dan long Offline
Junior Member

Registered: 09/25/01
Posts: 5
Loc: mi

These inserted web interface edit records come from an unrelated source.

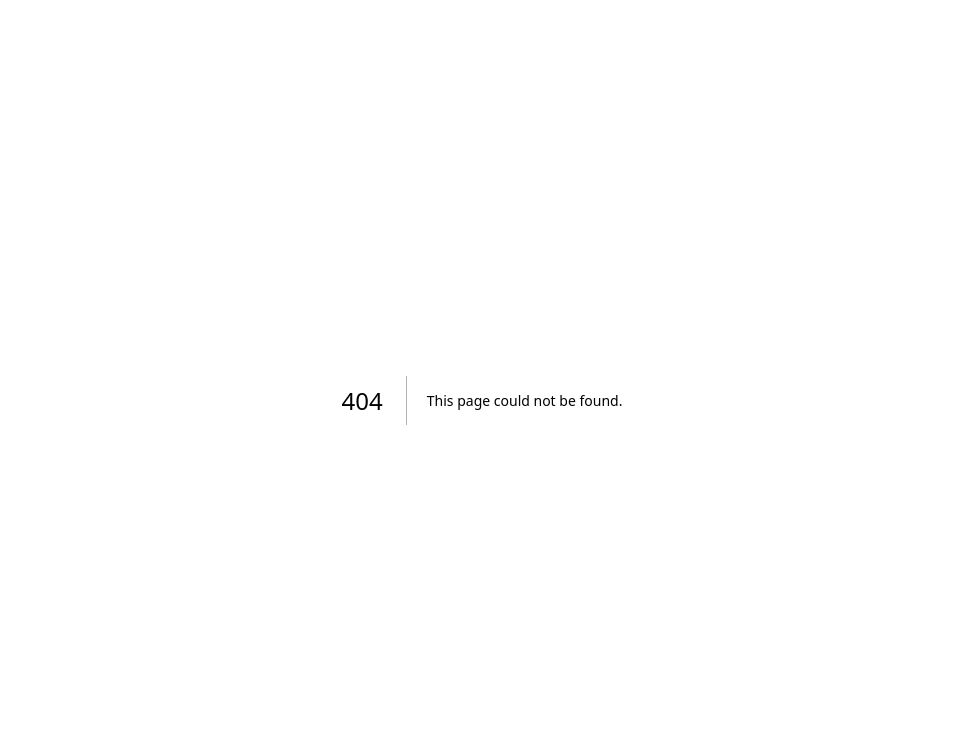
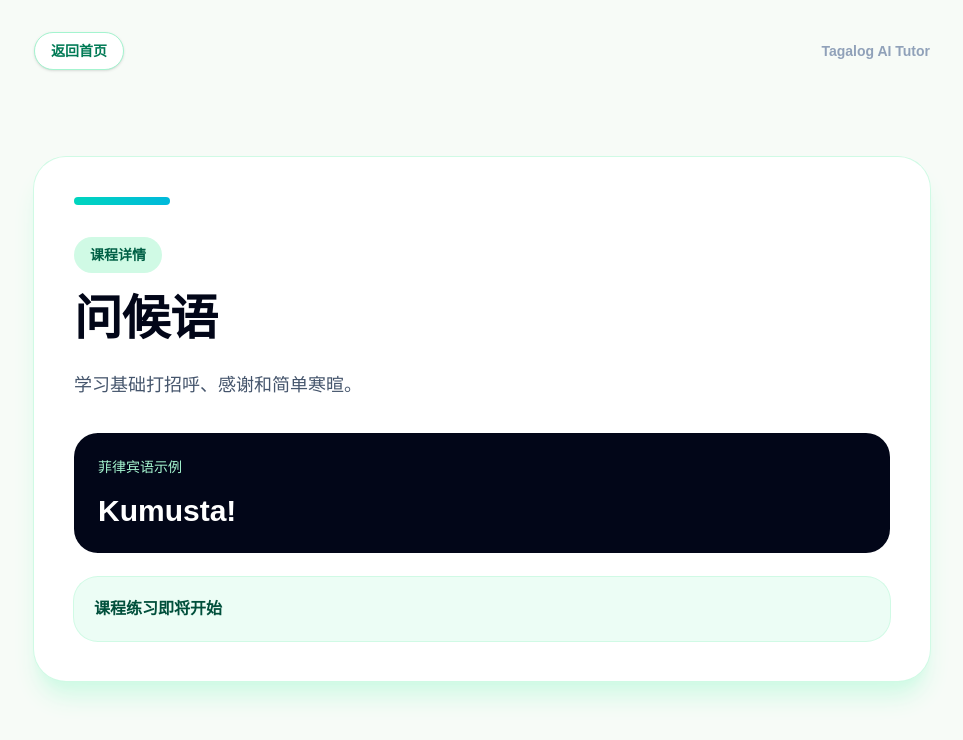
Before and after one commit to KingLEoo-coder/tagalog-ai-tutor, a Next.js app: page /lessons/greetings in a window 1280 px wide. Before the commit this address had no page. Shown: the top 740 px of the page, without its empty margins (158-1121 px from the left). Built offline with nearby package versions, Linux system fonts and the light colour scheme.

Commit message:
add lesson detail pages

```diff
--- /dev/null
+++ b/src/app/lessons/[id]/page.tsx
@@ -0,0 +1,65 @@
+import Link from "next/link";
+import { notFound } from "next/navigation";
+
+import { courses } from "@/data/courses";
+
+type LessonPageProps = {
+  params: Promise<{
+    id: string;
+  }>;
+};
+
+export default async function LessonPage({ params }: LessonPageProps) {
+  const { id } = await params;
+  const course = courses.find((item) => item.id === id);
+
+  if (!course) {
+    notFound();
+  }
+
+  return (
+    <main className="min-h-screen bg-[#f7fbf7] px-5 py-8 text-slate-950 sm:px-8 lg:px-10">
+      <section className="mx-auto flex min-h-[calc(100vh-4rem)] w-full max-w-4xl flex-col">
+        <nav className="flex items-center justify-between">
+          <Link
+            href="/"
+            className="rounded-full border border-emerald-200 bg-white px-4 py-2 text-sm font-semibold text-emerald-700 shadow-sm transition hover:bg-emerald-50"
+          >
+            返回首页
+          </Link>
+          <span className="text-sm font-semibold text-slate-400">
+            Tagalog AI Tutor
+          </span>
+        </nav>
+
+        <div className="flex flex-1 items-center py-12">
+          <article className="w-full rounded-[2rem] bg-white p-6 shadow-xl shadow-emerald-100 ring-1 ring-emerald-100 sm:p-8 lg:p-10">
+            <div
+              className={`mb-8 h-2 w-24 rounded-full bg-gradient-to-r ${course.accent}`}
+            />
+            <p className="mb-4 inline-flex rounded-full bg-emerald-100 px-4 py-2 text-sm font-semibold text-emerald-800">
+              课程详情
+            </p>
+            <h1 className="text-4xl font-bold leading-tight text-slate-950 sm:text-5xl">
+              {course.name}
+            </h1>
+            <p className="mt-5 max-w-2xl text-lg leading-8 text-slate-600">
+              {course.description}
+            </p>
+
+            <div className="mt-8 rounded-3xl bg-slate-950 p-6 text-white">
+              <p className="text-sm font-medium text-emerald-200">
+                菲律宾语示例
+              </p>
+              <p className="mt-4 text-3xl font-bold">{course.example}</p>
+            </div>
+
+            <div className="mt-6 rounded-3xl bg-emerald-50 p-5 text-base font-semibold text-emerald-900 ring-1 ring-emerald-100">
+              课程练习即将开始
+            </div>
+          </article>
+        </div>
+      </section>
+    </main>
+  );
+}
--- a/src/app/page.tsx
+++ b/src/app/page.tsx
@@ -1,4 +1,5 @@
 import type { Metadata } from "next";
+import Link from "next/link";
 
 import { courses } from "@/data/courses";
 
@@ -109,12 +110,12 @@ export default function Home() {
                     {course.description}
                   </p>
                 </div>
-                <button
-                  type="button"
-                  className="mt-8 h-12 rounded-full bg-slate-950 px-5 text-sm font-semibold text-white transition group-hover:bg-emerald-600"
+                <Link
+                  href={`/lessons/${course.id}`}
+                  className="mt-8 flex h-12 items-center justify-center rounded-full bg-slate-950 px-5 text-sm font-semibold text-white transition group-hover:bg-emerald-600"
                 >
                   开始学习
-                </button>
+                </Link>
               </article>
             ))}
           </div>
```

This piano was purchased about # weeks ago and the tech said that it needed hammers and shanks al;so to be restrung. When I was underneath it I took a piece of string across the sound board and found that it was flat. I told the tech this and he said that I shouldn't worry about it that the downbearing is what will make the difference. I said ok but am worried that he might be trying to make shortcuts I don't know why because I told that if it needed it just do it cost I dont care I just want it done right the first time. Also the soundboard has little fine hair cracks can't put a dollar bill though them. They are not seperating from the bridges at all. He wants to use buttons on it. Any comment or suggestions on this would be greatly appreciated Thanks Dan Long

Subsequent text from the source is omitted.